Harrisburg, PA – Today, Governor Wolf announced that Pennsylvania secured a $26.5 million federal grant to combat the heroin and opioid epidemic. The departments of Aging, Drug and Alcohol Programs, Health, and Human Services jointly filed the successful grant application that will increase access to treatment, reduce unmet treatment need, and reduce opioid overdose related deaths through the provision of prevention, treatment, and recovery activities for opioid use disorder (OUD).
“The scourge that is heroin and opioid abuse must be attacked and this significant influx of federal dollars will help us in our fight,” Governor Wolf said. “We are combatting this crisis head on; that’s why I’ve made Cures Act funding an integral part of my 2017-18 budget, so we can focus dollars where they are needed – to expand access to treatment services. This important funding will build upon my administration’s extensive efforts to combat this epidemic.”
The U.S. Department of Health and Human Services awarded the grant, which was funded by the 21st Century Cures Act, signed into law by President Obama in December 2016. The $1 billion grant over the next two years is to help combat the heroin and opioid epidemic in all 50 states.

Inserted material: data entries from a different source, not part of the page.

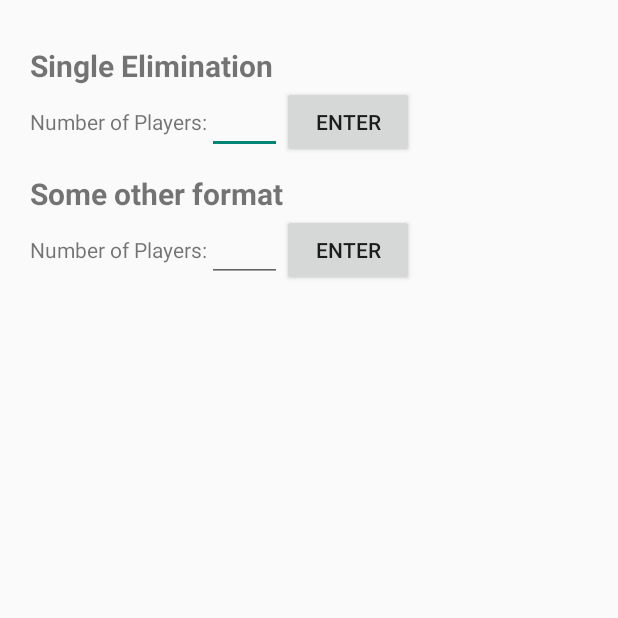
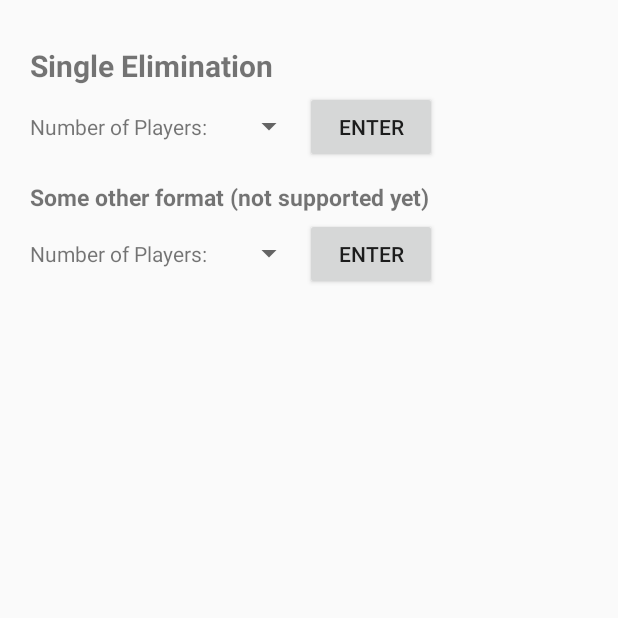
Before and after one commit to aak849/AndroidBracketGenerator0, an Android app: the BracketScreen screen opened directly, with no data from a screen before it, on a phone screen of 412 x 824 dp, the top half of it. Run offline under Robolectric (Android 15) with nearby library versions, the phone set to English and light mode, and no system bars; libraries missing offline, so code that uses them is left out: android.support.v7.

Commit message:
drop down menu + bracket 16 integrated in same file system

```diff
--- a/app/src/main/java/cs378/bracketapp/BracketScreen.java
+++ b/app/src/main/java/cs378/bracketapp/BracketScreen.java
@@ -3,26 +3,92 @@ package cs378.bracketapp;
 import android.app.Activity;
 import android.content.Intent;
 import android.os.Bundle;
+import android.support.v7.internal.widget.AdapterViewCompat;
 import android.view.View;
+import android.widget.AdapterView;
+import android.widget.ArrayAdapter;
+import android.widget.Spinner;
 
-public class BracketScreen extends Activity{
+public class BracketScreen extends Activity implements AdapterView.OnItemSelectedListener {
+    Spinner single_elimination_spinner;
+    Spinner other_spinner;
+    //Spinner spinner;
+    int check = 0;
+
     @Override
     protected void onCreate(Bundle savedInstanceState) {
         super.onCreate(savedInstanceState);
 
         setContentView(R.layout.draw_layout);
 
+        single_elimination_spinner = (Spinner) findViewById(R.id.single_elimination_number_of_players_spinner);
+        ArrayAdapter<CharSequence> adapter = ArrayAdapter.createFromResource(this, R.array.number_of_players_array,
+                android.R.layout.simple_spinner_item);
+        adapter.setDropDownViewResource(android.R.layout.simple_spinner_dropdown_item);
+        single_elimination_spinner.setAdapter(adapter);
+        single_elimination_spinner.setOnItemSelectedListener(this);
+
+        //now send selected item to another activity
+        /*
+        single_elimination_spinner.setOnItemSelectedListener(new AdapterView.OnItemSelectedListener() {
+            @Override
+            public void onItemSelected(AdapterView<?> adapterView, View view, int i, long l) {
+
+                    Intent intent = new Intent(getApplicationContext(), SingleElimination.class);
+                    intent.putExtra("selected", single_elimination_spinner.getSelectedItem().toString());
+                    startActivity(intent);
+
+            }
+
+            @Override
+            public void onNothingSelected(AdapterView<?> adapterView) {
+
+            }
+        });
+        */
+
+        other_spinner = (Spinner) findViewById(R.id.other_number_of_players_spinner);
+        ArrayAdapter<CharSequence> adapter2 = ArrayAdapter.createFromResource(this, R.array.not_supported_array,
+                android.R.layout.simple_spinner_item);
+        adapter2.setDropDownViewResource(android.R.layout.simple_spinner_dropdown_item);
+        other_spinner.setAdapter(adapter2);
+
         Intent activityFromMain = getIntent();
 
+//        ArrayAdapter<CharSequence> adapter = ArrayAdapter.createFromResource(this, R.array.number_of_players_array,
+//                android.R.layout.simple_spinner_item);
+//        adapter.setDropDownViewResource(android.R.layout.simple_spinner_dropdown_item);
+//        spinner.setAdapter(adapter);
+
         //int numOfPlayers = activityFromMain.getExtras().getInt("numberOfPlayers");
+
     }
 
+
+
+    //when you press ENTER
     public void onSendSingleElimination(View view) {
         Intent getSingleEliminationIntent = new Intent(this, SingleElimination.class);
 
-        getSingleEliminationIntent.putExtra("numberOfPlayers", R.id.number_of_players_single_elimination);
+        //getSingleEliminationIntent.putExtra("numberOfPlayers", R.id.number_of_players_single_elimination);
 
         startActivity(getSingleEliminationIntent);
 
     }
+
+    @Override
+    public void onItemSelected(AdapterView<?> adapterView, View view, int i, long l) {
+        if(check>0) {
+            Intent intent = new Intent(getApplicationContext(), SingleElimination.class);
+            intent.putExtra("selected", single_elimination_spinner.getSelectedItem().toString());
+            if(single_elimination_spinner.getSelectedItem().toString() != "")
+                startActivity(intent);
+        }
+        check++;
+    }
+
+    @Override
+    public void onNothingSelected(AdapterView<?> adapterView) {
+
+    }
 }
--- /dev/null
+++ b/app/src/main/res/layout/bracket8.xml
@@ -0,0 +1,6 @@
+<?xml version="1.0" encoding="utf-8"?>
+<LinearLayout xmlns:android="http://schemas.android.com/apk/res/android"
+    android:orientation="vertical" android:layout_width="match_parent"
+    android:layout_height="match_parent">
+
+</LinearLayout>
--- a/app/src/main/res/layout/draw_layout.xml
+++ b/app/src/main/res/layout/draw_layout.xml
@@ -17,7 +17,7 @@
             android:textStyle="bold"
             android:textSize="20dp"/>
 
-        </LinearLayout>
+    </LinearLayout>
 
     <LinearLayout
         android:layout_width="wrap_content"
@@ -29,10 +29,15 @@
             android:layout_height="wrap_content"
             android:text="@string/number_of_players_text"/>
 
-        <EditText
-            android:layout_width="50dp"
-            android:layout_height="wrap_content"
-            android:id="@+id/number_of_players_single_elimination"/>
+        <Spinner
+            android:layout_width="65dp"
+            android:layout_height="53dp"
+            android:id="@+id/single_elimination_number_of_players_spinner" />
+        <!--
+            <EditText
+                android:layout_width="50dp"
+                android:layout_height="wrap_content"
+                android:id="@+id/number_of_players_single_elimination"/> -->
 
         <Button
             android:layout_width="wrap_content"
@@ -51,9 +56,9 @@
         <TextView
             android:layout_width="wrap_content"
             android:layout_height="wrap_content"
-            android:text="Some other format"
+            android:text="Some other format (not supported yet)"
             android:textStyle="bold"
-            android:textSize="20dp"/>
+            android:textSize="15dp"/>
 
     </LinearLayout>
 
@@ -67,10 +72,16 @@
             android:layout_height="wrap_content"
             android:text="@string/number_of_players_text"/>
 
+        <!--
         <EditText
             android:layout_width="50dp"
             android:layout_height="wrap_content"
-            android:id="@+id/number_of_players"/>
+            android:id="@+id/number_of_players"/> -->
+
+        <Spinner
+            android:layout_width="65dp"
+            android:layout_height="53dp"
+            android:id="@+id/other_number_of_players_spinner" />
 
         <Button
             android:layout_width="wrap_content"
--- a/app/src/main/res/values/strings.xml
+++ b/app/src/main/res/values/strings.xml
@@ -1,5 +1,18 @@
 <resources>
     <string name="app_name">BracketApp</string>
+
+    <string-array name="number_of_players_array">
+        <item></item>
+        <item>4</item>
+        <item>8</item>
+        <item>16</item>
+        <item>32</item>
+    </string-array>
+
+    <string-array name="not_supported_array">
+        <item>Not</item>
+        <item>Supported</item>
+    </string-array>
 
     <string name="hello_world">Hello world!</string>
     <string name="action_settings">Settings</string>
```
Also changed, not shown: app/src/main/java/cs378/bracketapp/SingleElimination.java (+17 -2 lines), app/src/main/res/layout/single_elimination_layout.xml (+1 -9 lines).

Pennsylvania received the fourth-largest grant award, behind California, Texas, and Florida.
The Cures Act grant announcement is phase one of two and totals $485 million. States can use the federal grants to improve prescription drug monitoring programs, implement prevention activities, and train health care providers on overdose prevention and recognizing potential cases of substance abuse.
“This funding is critical for Pennsylvania,” said Jennifer Smith, Acting Secretary, Department of Drug and Alcohol Programs. “Families continue to be ravaged by the disease of addiction and we must stop the momentum of this epidemic.
“These funds will initially be used to identify gaps in treatment services and locations where there are capacity shortages. The grant will enhance prevention efforts and raise awareness of the disease and ways to find help.”
Funding will support a comprehensive array of prevention, treatment, and recovery services depending on the needs of recipients. States and territories were awarded funds based on rates of overdose deaths and unmet need for heroin and opioid addiction treatment.
“Pennsylvania loses 10 people a day to this epidemic. Each one is someone’s family member, neighbor, colleague, and friend,” said Department of Human Services Secretary Ted Dallas. “This funding will help the Wolf Administration continue to address the issue comprehensively through prevention, education, and treatment.”
The project will support a comprehensive response to the heroin and opioid epidemic using a strategic planning process to conduct needs and capacity assessments. The results of the assessments will identify gaps and resources from which to build upon existing substance use prevention and treatment activities.
The commonwealth’s initial strategies have been developed and will include:
- Provide clinically appropriate treatment services to 6,000 individuals who are uninsured or underinsured.
- Expand treatment capacity for Medication Assisted Treatment for OUD.
- Expand treatment capacity for underserved populations by targeted workforce development and cultural competency training.
- Improve quality of prescribing practices through prescriber education.
- Increase community awareness of OUD issues and resources through public awareness activities.
- Expand implementation of warm hand-off referral practices to increase the number of patients transferred directly from the emergency department to substance use treatment.
- Increase the number of youth receiving evidence-based prevention and life skills education programs.
- Improve identification and referral of students for assessment and treatment by providing training to school personnel.
- Expand Pennsylvania’s integration of its Prescription Drug Monitoring Program data at the point-of-care, promoting ease-of-use of this data in clinical decision-making.
“The Cures Act funding will be crucial in our fight against Pennsylvania’s opioid epidemic,” Department of Health Secretary Murphy said. “This funding will provide an opportunity for the commonwealth to enhance the Prescription Drug Monitoring Program, providing physicians with the ability to monitor and control the overprescribing of opioids and help identify those who are in need of treatment.”
“Substance use disorder, particularly relating to prescription drugs, among adults age 60 and older is one of the fastest growing health problems facing the country, yet it remains under-identified, under-diagnosed, and under-treated,” said Secretary of Aging Teresa Osborne. “Securing this federal grant will enable the Wolf Administration to further strengthen its efforts to identify, treat, and provide a pathway to recovery across the lifespan.”
In 2015, there were over 33,000 heroin and opioid deaths in the United States; 3,500 of those occurred in Pennsylvania.